● **INPUT**:
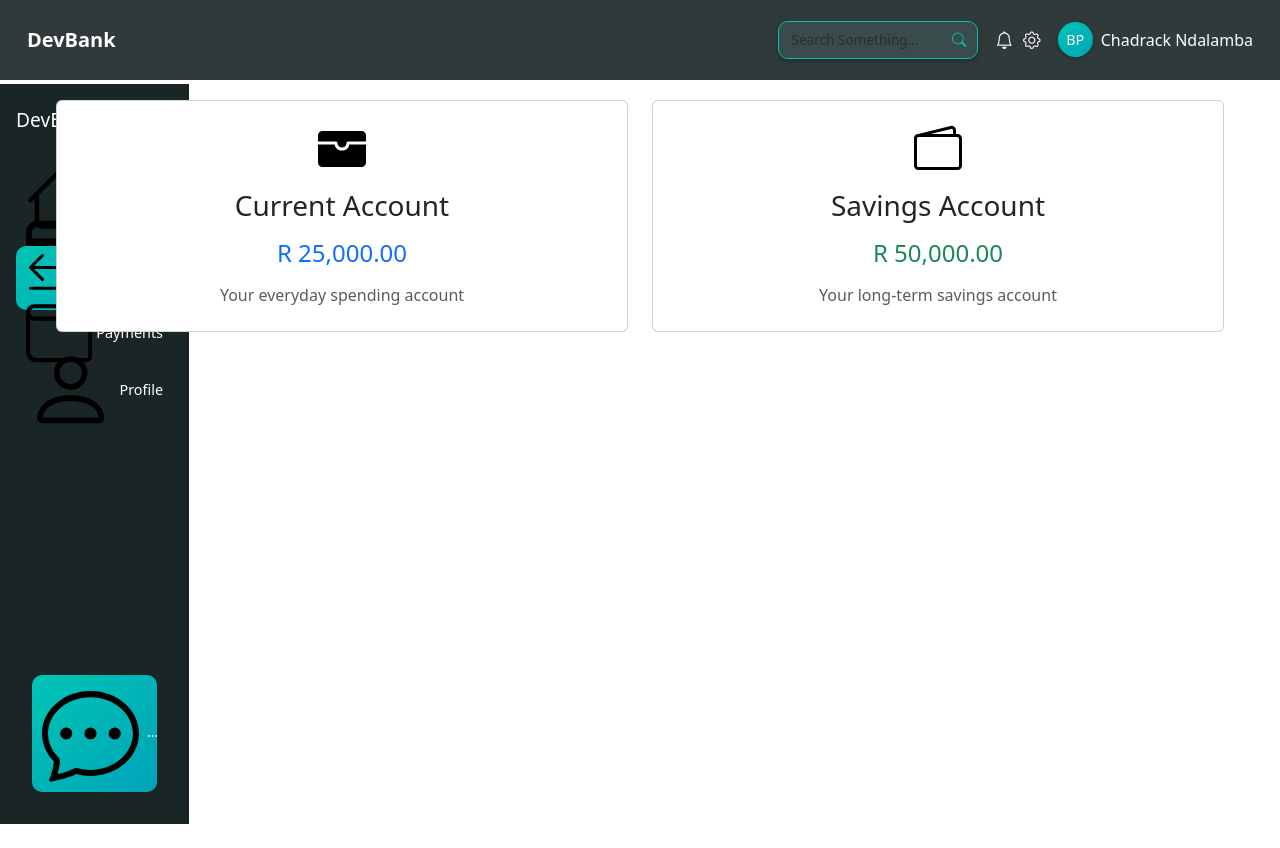
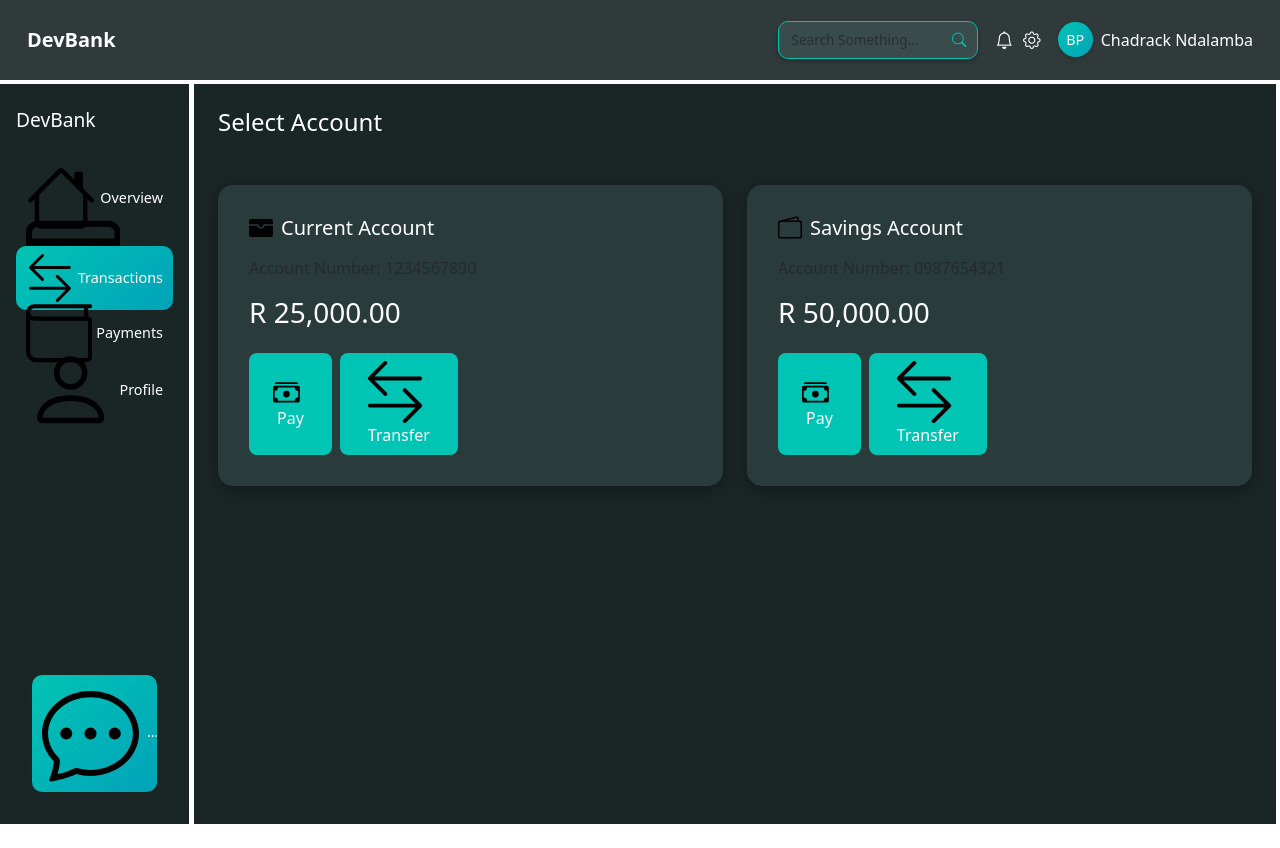
Before and after one commit to Software-Development-Capaciti/banking-frontend, a React (Vite) app: page /transactions in a window 1280 px wide. Before the commit the page ends 800 px from the top, so only its background shows below. Built offline with nearby package versions, Linux system fonts and the light colour scheme.

Commit message:
addeds styling to match the DevBank theme

```diff
--- a/src/pages/Transactions.jsx
+++ b/src/pages/Transactions.jsx
@@ -1,52 +1,6 @@
 import { useEffect, useState } from 'react';
 import axios from 'axios';
 import { CashStack, ArrowLeftRight, WalletFill, Wallet2, ClockHistory, ArrowLeft } from 'react-bootstrap-icons';
-
-// Add responsive styles
-const styles = {
-  accountCard: {
-    cursor: 'pointer',
-    transition: 'transform 0.2s, box-shadow 0.2s',
-    height: '100%',
-    minHeight: '200px',
-    marginBottom: '1rem'
-  },
-  accountCardHover: {
-    transform: 'translateY(-5px)',
-    boxShadow: '0 4px 12px rgba(0,0,0,0.1)'
-  },
-  balanceCard: {
-    height: '100%',
-    minHeight: '120px',
-    marginBottom: '1rem'
-  },
-  transactionItem: {
-    transition: 'background-color 0.2s',
-    padding: '1rem',
-    borderLeft: '4px solid transparent',
-    width: '100%',
-    overflowX: 'hidden'
-  },
-  transactionItemHover: {
-    backgroundColor: '#f8f9fa'
-  },
-  container: {
-    maxWidth: '1200px',
-    width: '100%',
-    padding: '1rem',
-    margin: '0 auto',
-    boxSizing: 'border-box'
-  },
-  transactionAmount: {
-    wordBreak: 'break-word',
-    textAlign: 'right',
-    minWidth: '100px'
-  },
-  formContainer: {
-    maxWidth: '100%',
-    margin: '0 auto'
-  }
-};
 
 function Transactions() {
   const [transactions, setTransactions] = useState([]);
@@ -64,6 +18,77 @@ function Transactions() {
     recipientName: '',
     recipientAccountNumber: ''
   });
+
+  const styles = {
+    container: {
+      backgroundColor: '#1A2526',
+      minHeight: 'calc(100vh - 60px)',
+      marginLeft: window.innerWidth < 768 ? '0' : '170px',
+      paddingTop: '60px',
+      overflowY: 'auto',
+      boxSizing: 'border-box',
+      width: window.innerWidth < 768 ? '100%' : 'calc(100% - 150px)',
+      position: 'relative',
+      padding: '1.5rem'
+    },
+    accountCard: {
+      backgroundColor: '#2A3B3C',
+      border: 'none',
+      borderRadius: '15px',
+      boxShadow: '0 4px 15px rgba(0,0,0,0.3)',
+      padding: '15px',
+      cursor: 'pointer',
+      transition: 'transform 0.2s, box-shadow 0.2s'
+    },
+    accountCardHover: {
+      transform: 'translateY(-5px)',
+      boxShadow: '0 6px 20px rgba(0,0,0,0.4)'
+    },
+    transactionCard: {
+      backgroundColor: '#2A3B3C',
+      border: 'none',
+      borderRadius: '15px',
+      boxShadow: '0 4px 15px rgba(0,0,0,0.3)',
+      marginBottom: '1rem'
+    },
+    formContainer: {
+      backgroundColor: '#1A2526',
+      borderRadius: '15px',
+      padding: '1.5rem'
+    },
+    input: {
+      backgroundColor: '#2A3B3C',
+      border: '1px solid #3A4B4C',
+      color: 'white',
+      borderRadius: '8px'
+    },
+    button: {
+      backgroundColor: '#00C4B4',
+      border: 'none',
+      borderRadius: '8px',
+      padding: '0.5rem 1.5rem',
+      color: 'white',
+      transition: 'background-color 0.2s'
+    },
+    buttonHover: {
+      backgroundColor: '#00A89A'
+    },
+    transactionItem: {
+      transition: 'background-color 0.2s',
+      padding: '1rem',
+      borderLeft: '4px solid transparent',
+      width: '100%',
+      overflowX: 'hidden'
+    },
+    transactionItemHover: {
+      backgroundColor: '#2A3B3C'
+    },
+    transactionAmount: {
+      wordBreak: 'break-word',
+      textAlign: 'right',
+      minWidth: '100px'
+    }
+  };
 
   useEffect(() => {
     if (activeAccount) {
@@ -203,48 +228,45 @@ function Transactions() {
   const renderTransactionHistory = () => {
     if (!transactions.length) {
       return (
-        <div className="card mt-4">
+        <div className="card" style={styles.transactionCard}>
           <div className="card-body text-center py-5">
-            <h5 className="text-muted mb-0">No transactions found</h5>
+            <h5 className="text-white mb-0">No transactions found</h5>
           </div>
         </div>
       );
     }
 
     return (
-      <div className="card mt-4">
-        <div className="card-header bg-light">
-          <h5 className="mb-0">Transaction History</h5>
+      <div className="card" style={styles.transactionCard}>
+        <div className="card-header" style={{ backgroundColor: '#1A2526', borderBottom: '1px solid #3A4B4C' }}>
+          <h5 className="mb-0 text-white">Transaction History</h5>
         </div>
-        <div className="list-group list-group-flush">
+        <div className="card-body p-0">
           {transactions.map((transaction, index) => (
             <div
-              key={index}
-              className="list-group-item"
+              key={transaction.id || index}
               style={{
                 ...styles.transactionItem,
                 ...(hoveredTransaction === index ? styles.transactionItemHover : {}),
-                borderLeftColor: transaction.amount < 0 ? '#dc3545' : '#198754'
+                borderBottom: index < transactions.length - 1 ? '1px solid #3A4B4C' : 'none'
               }}
               onMouseEnter={() => setHoveredTransaction(index)}
               onMouseLeave={() => setHoveredTransaction(null)}
             >
-              <div className="d-flex justify-content-between align-items-center flex-wrap gap-3">
+              <div className="d-flex justify-content-between align-items-center text-white">
                 <div>
                   <h6 className="mb-1">{transaction.description}</h6>
-                  <p className="text-muted small mb-0">
-                    {formatDate(transaction.date)}
-                    {transaction.type === 'PAY' && transaction.recipientName && (
-                      <> • {transaction.recipientName}</>
-                    )}
-                    {transaction.type === 'PAY' && transaction.recipientAccountNumber && (
-                      <> • Account: {transaction.recipientAccountNumber}</>
-                    )}
-                  </p>
+                  <small className="text-muted">
+                    {new Date(transaction.date).toLocaleDateString('en-US', {
+                      year: 'numeric',
+                      month: 'long',
+                      day: 'numeric'
+                    })}
+                  </small>
                 </div>
                 <div style={styles.transactionAmount}>
-                  <span className={transaction.amount < 0 ? 'text-danger' : 'text-success'}>
-                    {formatAmount(transaction.amount)}
+                  <span className={transaction.type === 'credit' ? 'text-success' : 'text-danger'}>
+                    {transaction.type === 'credit' ? '+' : '-'}${Math.abs(transaction.amount).toFixed(2)}
                   </span>
                 </div>
               </div>
@@ -273,10 +295,10 @@ function Transactions() {
             fetchTransactions();
           }}
         >
-          <div className="card-body d-flex flex-column align-items-center justify-content-center text-center">
-            <WalletFill size={48} className="text-primary mb-3" />
+          <div className="card-body d-flex flex-column align-items-center justify-content-center text-center text-white">
+            <WalletFill size={48} className="text-#00C4B4 mb-3" />
             <h3 className="card-title mb-3">Current Account</h3>
-            <h4 className="text-primary mb-3">{formatAmount(25000)}</h4>
+            <h4 className="text-#00C4B4 mb-3">{formatAmount(25000)}</h4>
             <p className="card-text text-muted">Your everyday spending account</p>
           </div>
         </div>
@@ -297,10 +319,10 @@ function Transactions() {
             fetchTransactions();
           }}
         >
-          <div className="card-body d-flex flex-column align-items-center justify-content-center text-center">
-            <Wallet2 size={48} className="text-success mb-3" />
+          <div className="card-body d-flex flex-column align-items-center justify-content-center text-center text-white">
+            <Wallet2 size={48} className="text-#00C4B4 mb-3" />
             <h3 className="card-title mb-3">Savings Account</h3>
-            <h4 className="text-success mb-3">{formatAmount(50000)}</h4>
+            <h4 className="text-#00C4B4 mb-3">{formatAmount(50000)}</h4>
             <p className="card-text text-muted">Your long-term savings account</p>
           </div>
         </div>
@@ -352,8 +374,8 @@ function Transactions() {
                     setActiveView(`${activeAccount}-operations`);
                   }}
                 >
-                  <div className="card-body d-flex flex-column align-items-center justify-content-center text-center">
-                    <CashStack size={48} className={`text-${accountColor} mb-3`} />
+                  <div className="card-body d-flex flex-column align-items-center justify-content-center text-center text-white">
+                    <CashStack size={48} className="text-#00C4B4 mb-3" />
                     <h3 className="card-title mb-3">Pay</h3>
                     <p className="card-text text-muted">Make a payment from your {accountName.toLowerCase()}</p>
                   </div>
@@ -372,8 +394,8 @@ function Transactions() {
                     setActiveView(`${activeAccount}-operations`);
                   }}
                 >
-                  <div className="card-body d-flex flex-column align-items-center justify-content-center text-center">
-                    <ArrowLeftRight size={48} className={`text-${accountColor} mb-3`} />
+                  <div className="card-body d-flex flex-column align-items-center justify-content-center text-center text-white">
+                    <ArrowLeftRight size={48} className="text-#00C4B4 mb-3" />
                     <h3 className="card-title mb-3">Transfer</h3>
                     <p className="card-text text-muted">Transfer money between your accounts</p>
                   </div>
@@ -395,7 +417,7 @@ function Transactions() {
     const balance = isCurrentAccount ? 25000 : 50000;
 
     return (
-      <div style={{ ...styles.formContainer, overflowX: 'hidden' }}>
+      <div style={styles.formContainer}>
         <div className="card">
           <div className={`card-header bg-${accountColor} text-white`}>
             <div className="d-flex align-items-center justify-content-between flex-wrap gap-3">
@@ -423,7 +445,7 @@ function Transactions() {
           </div>
           <div className="card-body">
             {successMessage && (
-              <div className={`alert alert-${successMessage.includes('Failed') ? 'danger' : 'success'} mb-4`}>
+              <div className="alert" style={{ backgroundColor: '#00C4B4', color: 'white' }} role="alert">
                 {successMessage}
               </div>
             )}
@@ -437,6 +459,7 @@ function Transactions() {
                     value={formData.toAccount}
                     onChange={handleInputChange}
                     required
+                    style={styles.input}
                   >
                     <option value="">Select account</option>
                     {activeAccount === 'current' ? (
@@ -458,6 +481,7 @@ function Transactions() {
                       onChange={handleInputChange}
                       required
                       placeholder="Enter recipient's name"
+                      style={styles.input}
                     />
                   </div>
                   <div className="mb-3">
@@ -473,6 +497,7 @@ function Transactions() {
                       pattern="[0-9]*"
                       minLength="10"
                       maxLength="10"
+                      style={styles.input}
                     />
                   </div>
                 </>
@@ -490,6 +515,7 @@ function Transactions() {
                     required
                     min="0"
                     step="0.01"
+                    style={styles.input}
                   />
                 </div>
               </div>
@@ -503,12 +529,14 @@ function Transactions() {
                   onChange={handleInputChange}
                   required
                   placeholder="Enter a description for this transaction"
+                  style={styles.input}
                 />
               </div>
               <div className="d-grid">
                 <button
                   type="submit"
-                  className={`btn btn-${accountColor} btn-lg`}
+                  className={`btn ${styles.button}`}
+                  style={{ ...styles.button, ':hover': styles.buttonHover }}
                 >
                   {activeOperation === 'pay' ? 'Pay' : 'Transfer'}
                 </button>
@@ -524,9 +552,145 @@ function Transactions() {
 
   return (
     <div style={styles.container}>
-      {activeView === 'accounts' && renderAccountsView()}
-      {activeView === 'transactions' && renderTransactionsView()}
-      {(activeView === 'current-operations' || activeView === 'savings-operations') && renderOperationsView()}
+      {showTransactions && (
+        <button
+          className="btn mb-3"
+          onClick={() => setShowTransactions(false)}
+          style={{ color: '#00C4B4' }}
+        >
+          <ArrowLeft className="me-2" />
+          Back to Accounts
+        </button>
+      )}
+
+      {successMessage && (
+        <div className="alert" style={{ backgroundColor: '#00C4B4', color: 'white' }} role="alert">
+          {successMessage}
+        </div>
+      )}
+
+      {activeView === 'accounts' && (
+        <div className="row g-4">
+          <div className="col-12">
+            <h4 className="text-white mb-4">Select Account</h4>
+          </div>
+          <div className="col-12 col-md-6">
+            <div
+              className="card h-100"
+              style={{
+                ...styles.accountCard,
+                ...(hoveredCard === 'current' ? styles.accountCardHover : {})
+              }}
+              onMouseEnter={() => setHoveredCard('current')}
+              onMouseLeave={() => setHoveredCard(null)}
+              onClick={() => {
+                setActiveAccount('current');
+                setActiveView('transactions');
+                setShowTransactions(true);
+                fetchTransactions();
+              }}
+            >
+              <div className="card-body text-white">
+                <div className="d-flex align-items-center mb-3">
+                  <WalletFill size={24} className="me-2 text-#00C4B4" />
+                  <h5 className="mb-0">Current Account</h5>
+                </div>
+                <p className="text-muted mb-3">Account Number: 1234567890</p>
+                <h3 className="mb-4">{formatAmount(25000)}</h3>
+                <div className="d-flex gap-2">
+                  <button
+                    className="btn"
+                    style={styles.button}
+                    onClick={(e) => {
+                      setActiveOperation('pay');
+                      setActiveView(`${activeAccount}-operations`);
+                    }}
+                  >
+                    <CashStack className="me-2" />
+                    Pay
+                  </button>
+                  <button
+                    className="btn"
+                    style={styles.button}
+                    onClick={(e) => {
+                      setActiveOperation('transfer');
+                      setActiveView(`${activeAccount}-operations`);
+                    }}
+                  >
+                    <ArrowLeftRight className="me-2" />
+                    Transfer
+                  </button>
+                </div>
+              </div>
+            </div>
+          </div>
+          <div className="col-12 col-md-6">
+            <div
+              className="card h-100"
+              style={{
+                ...styles.accountCard,
+                ...(hoveredCard === 'savings' ? styles.accountCardHover : {})
+              }}
+              onMouseEnter={() => setHoveredCard('savings')}
+              onMouseLeave={() => setHoveredCard(null)}
+              onClick={() => {
+                setActiveAccount('savings');
+                setActiveView('transactions');
+                setShowTransactions(true);
+                fetchTransactions();
+              }}
+            >
+              <div className="card-body text-white">
+                <div className="d-flex align-items-center mb-3">
+                  <Wallet2 size={24} className="me-2 text-#00C4B4" />
+                  <h5 className="mb-0">Savings Account</h5>
+                </div>
+                <p className="text-muted mb-3">Account Number: 0987654321</p>
+                <h3 className="mb-4">{formatAmount(50000)}</h3>
+                <div className="d-flex gap-2">
+                  <button
+                    className="btn"
+                    style={styles.button}
+                    onClick={(e) => {
+                      setActiveOperation('pay');
+                      setActiveView(`${activeAccount}-operations`);
+                    }}
+                  >
+                    <CashStack className="me-2" />
+                    Pay
+                  </button>
+                  <button
+                    className="btn"
+                    style={styles.button}
+                    onClick={(e) => {
+                      setActiveOperation('transfer');
+                      setActiveView(`${activeAccount}-operations`);
+                    }}
+                  >
+                    <ArrowLeftRight className="me-2" />
+                    Transfer
+                  </button>
+                </div>
+              </div>
+            </div>
+          </div>
+        </div>
+      )}
+
+      {showTransactions && (
+        <div className="row">
+          <div className="col-12 col-lg-6 mb-4">
+            {renderOperationsView()}
+          </div>
+          <div className="col-12 col-lg-6">
+            <div className="d-flex align-items-center mb-3">
+              <ClockHistory size={24} className="me-2 text-white" />
+              <h4 className="mb-0 text-white">Transaction History</h4>
+            </div>
+            {renderTransactionHistory()}
+          </div>
+        </div>
+      )}
     </div>
   );
 }
```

● **WORK REQUIRED**:
Your task is to copy each line of the data above that holds "useState".

● **RESULT BELOW**:
 import { useEffect, useState } from 'react';
   const [transactions, setTransactions] = useState([]);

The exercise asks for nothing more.